The Department of Health's report The Regulation of the non-medical healthcare professions (July 2006) defines regulation as the set of systems and activities intended to ensure that healthcare practitioners have the necessary knowledge, skills, attitudes and behaviours to provide healthcare safely. This encompasses activity undertaken by individual professionals, teams, employers, regulatory bodies and other organisations.
The core activities of regulation are listed in the Health Act (1999) as:
- Keeping the register of members admitted to practice
- Determining standards of education and training for admission to practice
- Giving advice about standards of conduct and performance
- Administering procedures (including making rules) relating to misconduct, unfitness to practise and similar matters.
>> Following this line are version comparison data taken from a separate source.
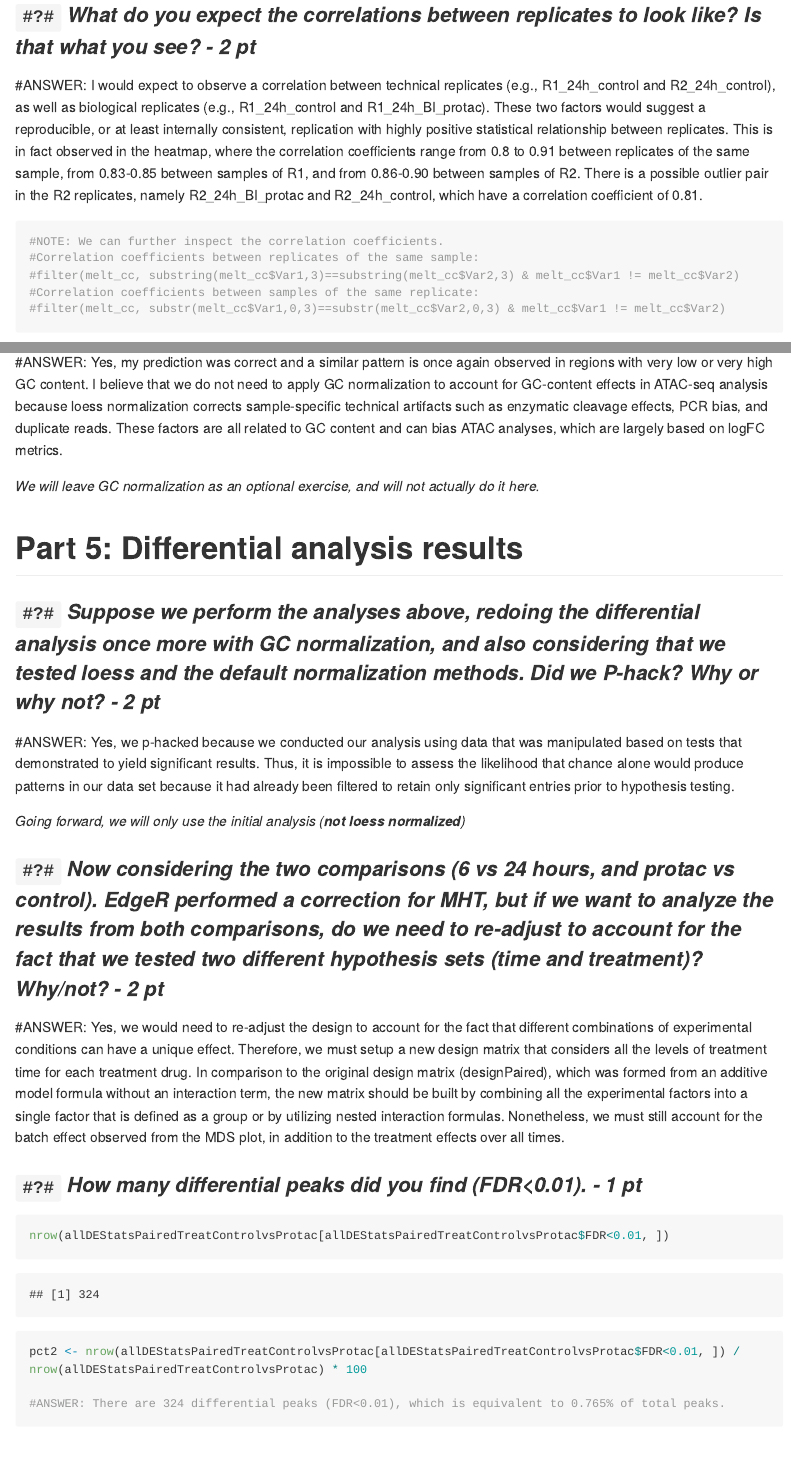
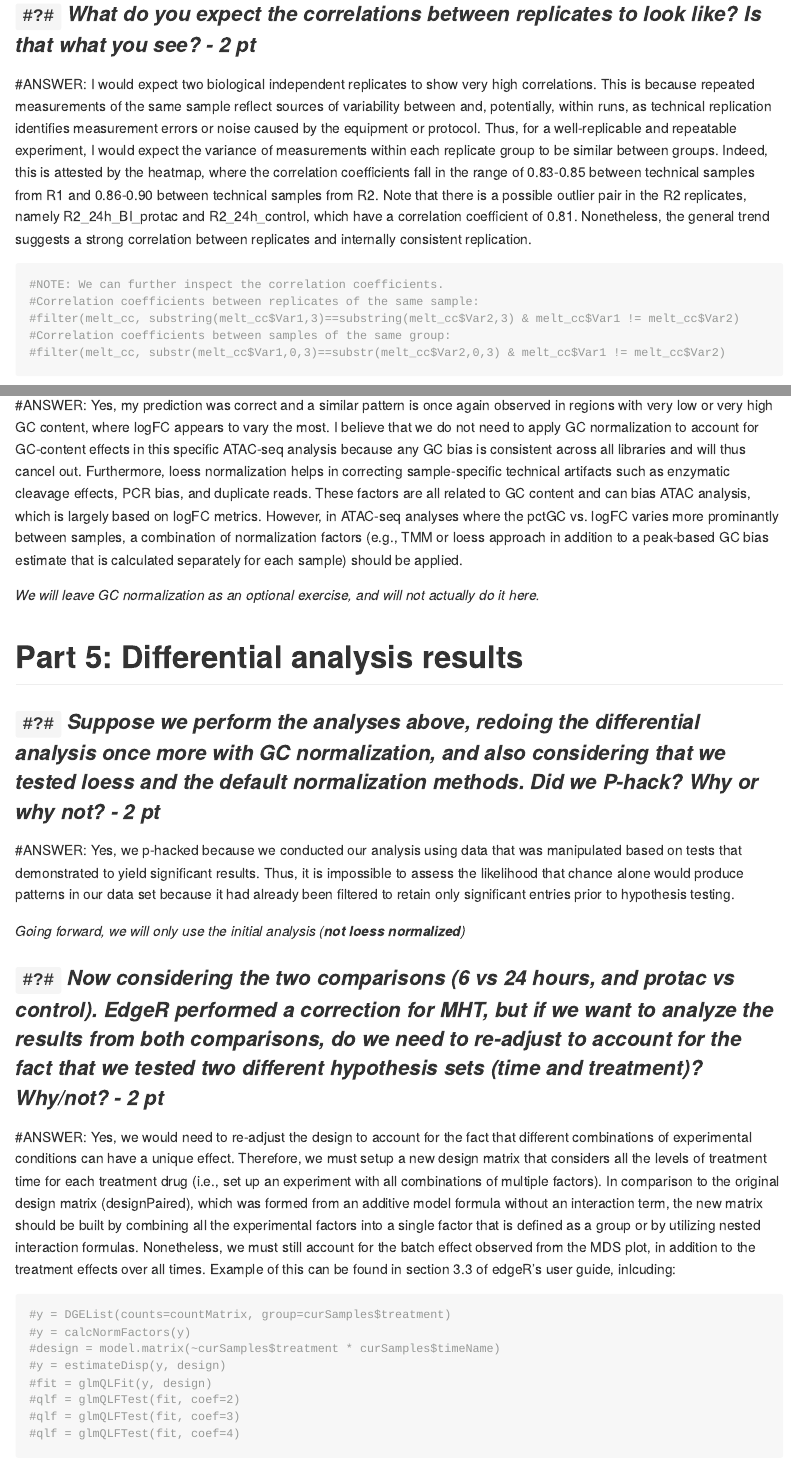
Before and after one commit to bkirsh99/GNMINFRMTCS, an R Markdown document (A6/Assignment6.Rmd): the page in a window 1100 px wide, from 10440 px down before the commit and from 10470 px down after it, so that both start at the same text, and a second part further down, joined at a grey line. The pictures show the output file A6/Assignment6.md that the author committed with the source, drawn offline in the style of GitHub; long lines of code are wrapped.

Commit message:
Final commit.

````diff
--- a/A6/Assignment6.Rmd
+++ b/A6/Assignment6.Rmd
@@ -208,14 +208,14 @@ t + labs(title= "Heatmap of Pairwise Correlations Between Samples", y = "Sample"
 
 ### `#?#` *What do you expect the correlations between replicates to look like? Is that what you see? - 2 pt*
 
-#ANSWER: I would expect to observe a correlation between technical replicates (e.g., R1_24h_control and R2_24h_control), as well as biological replicates (e.g., R1_24h_control and R1_24h_BI_protac). These two factors would suggest a reproducible, or at least internally consistent, replication with highly positive statistical relationship between replicates. This is in fact observed in the heatmap, where the correlation coefficients range from 0.8 to 0.91 between replicates of the same sample, from 0.83-0.85 between samples of R1, and from 0.86-0.90 between samples of R2. There is a possible outlier pair in the R2 replicates, namely R2_24h_BI_protac and R2_24h_control, which have a correlation coefficient of 0.81.
+#ANSWER: I would expect two biological independent replicates to show very high correlations. This is because repeated measurements of the same sample reflect sources of variability between and, potentially, within runs, as technical replication identifies measurement errors or noise caused by the equipment or protocol. Thus, for a well-replicable and repeatable experiment, I would expect the variance of measurements within each replicate group to be similar between groups. Indeed, this is attested by the heatmap, where the correlation coefficients fall in the range of 0.83-0.85 between technical samples from R1 and 0.86-0.90 between technical samples from R2. Note that there is a possible outlier pair in the R2 replicates, namely R2_24h_BI_protac and R2_24h_control, which have a correlation coefficient of 0.81. Nonetheless, the general trend suggests a strong correlation between replicates and internally consistent replication.
 
 ``` {r}
 
 #NOTE: We can further inspect the correlation coefficients.
 #Correlation coefficients between replicates of the same sample:
 #filter(melt_cc, substring(melt_cc$Var1,3)==substring(melt_cc$Var2,3) & melt_cc$Var1 != melt_cc$Var2)
-#Correlation coefficients between samples of the same replicate:
+#Correlation coefficients between samples of the same group:
 #filter(melt_cc, substr(melt_cc$Var1,0,3)==substr(melt_cc$Var2,0,3) & melt_cc$Var1 != melt_cc$Var2)
 
 ```
@@ -429,7 +430,7 @@ x + labs(title= "GC Content vs. logFC for Non Loess-Nornmalized Peaks", y = "log
 
 ### `#?#` *Was your prediction correct? Do you think we should also account for GC normalization in our differential ATAC analysis? Why/why not? - 3 pt*
 
-#ANSWER: Yes, my prediction was correct and a similar pattern is once again observed in regions with very low or very high GC content. I believe that we do not need to apply GC normalization to account for GC-content effects in ATAC-seq analysis because loess normalization corrects sample-specific technical artifacts such as enzymatic cleavage effects, PCR bias, and duplicate reads. These factors are all related to GC content and can bias ATAC analyses, which are largely based on logFC metrics.
+#ANSWER: Yes, my prediction was correct and a similar pattern is once again observed in regions with very low or very high GC content, where logFC appears to vary the most. I believe that we do not need to apply GC normalization to account for GC-content effects in this specific ATAC-seq analysis because any GC bias is consistent across all libraries and will thus cancel out. Furthermore, loess normalization helps in correcting sample-specific technical artifacts such as enzymatic cleavage effects, PCR bias, and duplicate reads. These factors are all related to GC content and can bias ATAC analysis, which is largely based on logFC metrics. However, in ATAC-seq analyses where the pctGC vs. logFC varies more prominantly between samples, a combination of normalization factors (e.g., TMM or loess approach in addition to a peak-based GC bias estimate that is calculated separately for each sample) should be applied.
 
 *We will leave GC normalization as an optional exercise, and will not actually do it here.*
 
@@ -443,7 +444,20 @@ x + labs(title= "GC Content vs. logFC for Non Loess-Nornmalized Peaks", y = "log
 
 ### `#?#` *Now considering the two comparisons (6 vs 24 hours, and protac vs control). EdgeR performed a correction for MHT, but if we want to analyze the results from both comparisons, do we need to re-adjust to account for the fact that we tested two different hypothesis sets (time and treatment)? Why/not? - 2 pt*
 
-#ANSWER: Yes, we would need to re-adjust the design to account for the fact that different combinations of experimental conditions can have a unique effect. Therefore, we must setup a new design matrix that considers all the levels of treatment time for each treatment drug. In comparison to the original design matrix (designPaired), which was formed from an additive model formula without an interaction term, the new matrix should be built by combining all the experimental factors into a single factor that is defined as a group or by utilizing nested interaction formulas. Nonetheless, we must still account for the batch effect observed from the MDS plot, in addition to the treatment effects over all times.
+#ANSWER: Yes, we would need to re-adjust the design to account for the fact that different combinations of experimental conditions can have a unique effect. Therefore, we must setup a new design matrix that considers all the levels of treatment time for each treatment drug (i.e., set up an experiment with all combinations of multiple factors). In comparison to the original design matrix (designPaired), which was formed from an additive model formula without an interaction term, the new matrix should be built by combining all the experimental factors into a single factor that is defined as a group or by utilizing nested interaction formulas. Nonetheless, we must still account for the batch effect observed from the MDS plot, in addition to the treatment effects over all times. Example of this can be found in section 3.3 of edgeR's user guide, inlcuding:
+
+```{r}
+
+#y = DGEList(counts=countMatrix, group=curSamples$treatment)
+#y = calcNormFactors(y)
+#design = model.matrix(~curSamples$treatment * curSamples$timeName)
+#y = estimateDisp(y, design)
+#fit = glmQLFit(y, design)
+#qlf = glmQLFTest(fit, coef=2)
+#qlf = glmQLFTest(fit, coef=3)
+#qlf = glmQLFTest(fit, coef=4)
+
+```
 
 
 ### `#?#` *How many differential peaks did you find (FDR<0.01). - 1 pt*
````
Also changed, not shown: A6/Assignment6.md, A6/Assignment6_files/figure-gfm/unnamed-chunk-28-1.png, A6/Assignment6_files/figure-gfm/unnamed-chunk-30-1.png, A6/Assignment6_files/figure-gfm/unnamed-chunk-33-1.png, A6/Assignment6_files/figure-gfm/unnamed-chunk-34-1.png (added), A6/Assignment6.Rmd (21 more changed lines).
The prime purpose of professional regulation is public protection. Whilst there will also be considerable benefits for the professionals in the production of visible standards, the professionals themselves are not the main focus of regulation - the focus lies with the consumer.
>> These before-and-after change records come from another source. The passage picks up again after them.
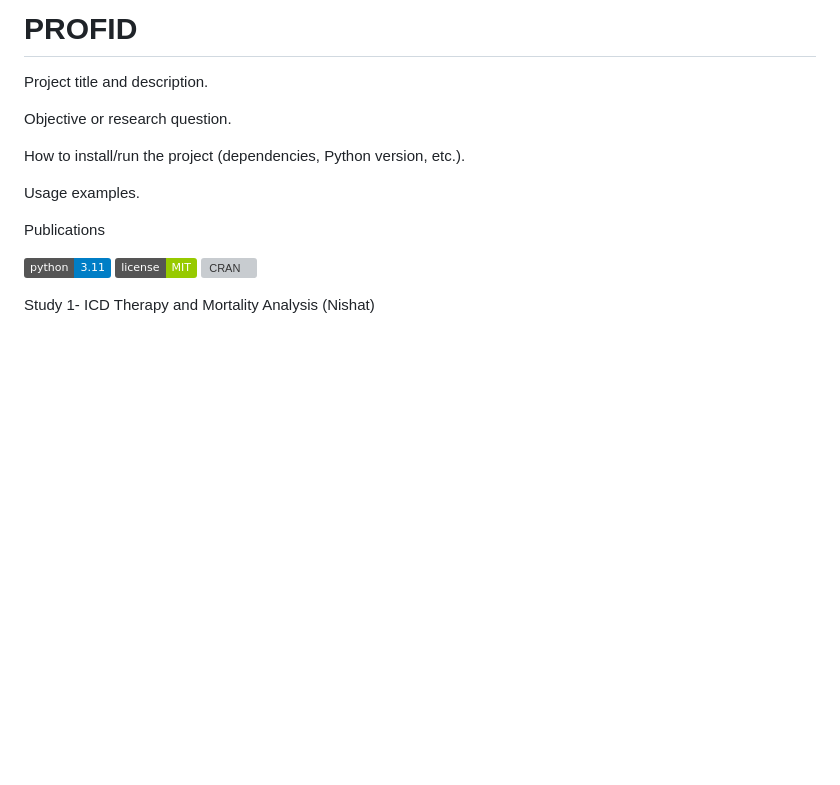
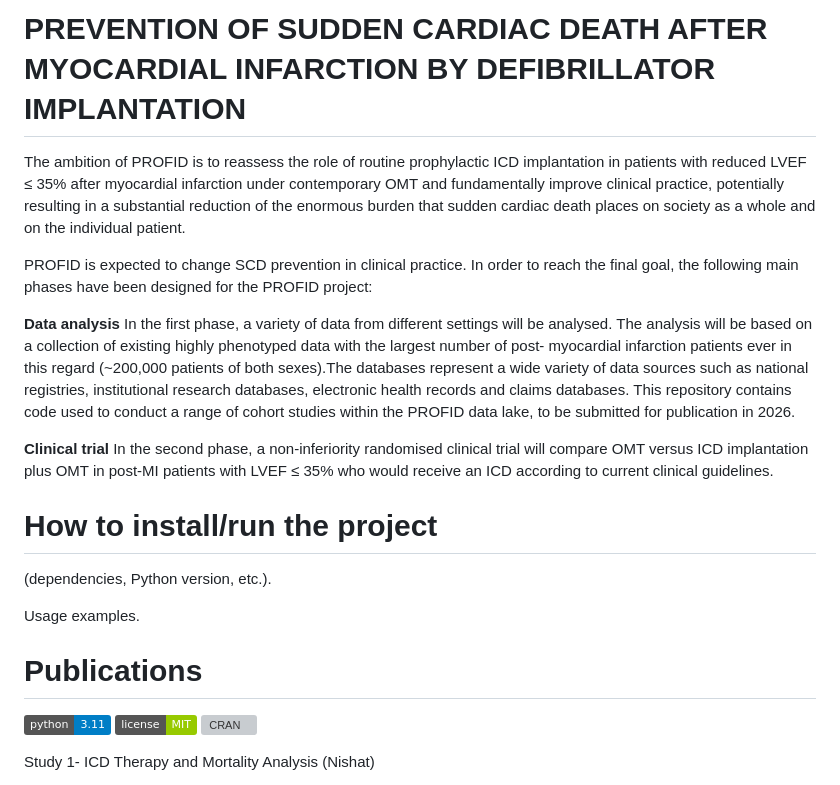
Before and after one commit to PROFID-project/PROFID, a Markdown page: README.md, the part around the change. GitHub-like rendering; badges without logos; blank space fills up the shorter version; grey boxes are pictures that could not be loaded.

```diff
--- a/README.md
+++ b/README.md
@@ -1,14 +1,21 @@
-# PROFID
+# PREVENTION OF SUDDEN CARDIAC DEATH AFTER MYOCARDIAL INFARCTION BY DEFIBRILLATOR IMPLANTATION
 
-Project title and description.
+The ambition of PROFID is to reassess the role of routine prophylactic ICD implantation in patients with reduced LVEF ≤ 35% after myocardial infarction under contemporary OMT and fundamentally improve clinical practice, potentially resulting in a substantial reduction of the enormous burden that sudden cardiac death places on society as a whole and on the individual patient.
 
-Objective or research question.
+PROFID is expected to change SCD prevention in clinical practice. In order to reach the final goal, the following main phases have been designed for the PROFID project:
 
-How to install/run the project (dependencies, Python version, etc.).
+**Data analysis**
+In the first phase, a variety of data from different settings will be analysed. The analysis will be based on a collection of existing highly phenotyped data with the largest number of post- myocardial infarction patients ever in this regard (~200,000 patients of both sexes).The databases represent a wide variety of data sources such as national registries, institutional research databases, electronic health records and claims databases. This repository contains code used to conduct a range of cohort studies within the PROFID data lake, to be submitted for publication in 2026.
+
+**Clinical trial**
+In the second phase, a non-inferiority randomised clinical trial will compare OMT versus ICD implantation plus OMT in post-MI patients with LVEF ≤ 35% who would receive an ICD according to current clinical guidelines.
+
+# How to install/run the project
+(dependencies, Python version, etc.).
 
 Usage examples.
 
-Publications
+# Publications
 
 ![Python Version](https://img.shields.io/badge/python-3.11-blue)
 ![License](https://img.shields.io/badge/license-MIT-green)
```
Professional regulation becomes statutory regulation at the point where the State regards it as so important for public safety that it legislates for a ban on either using the professional title or doing certain things unless your name appears in the register. This protects patients from the harm caused by people practising a profession which they are not fit to. It engenders public confidence by allowing members of the public and the employers of professionals to check on a person's registration status, knowing that the information they find will be correct and up to date.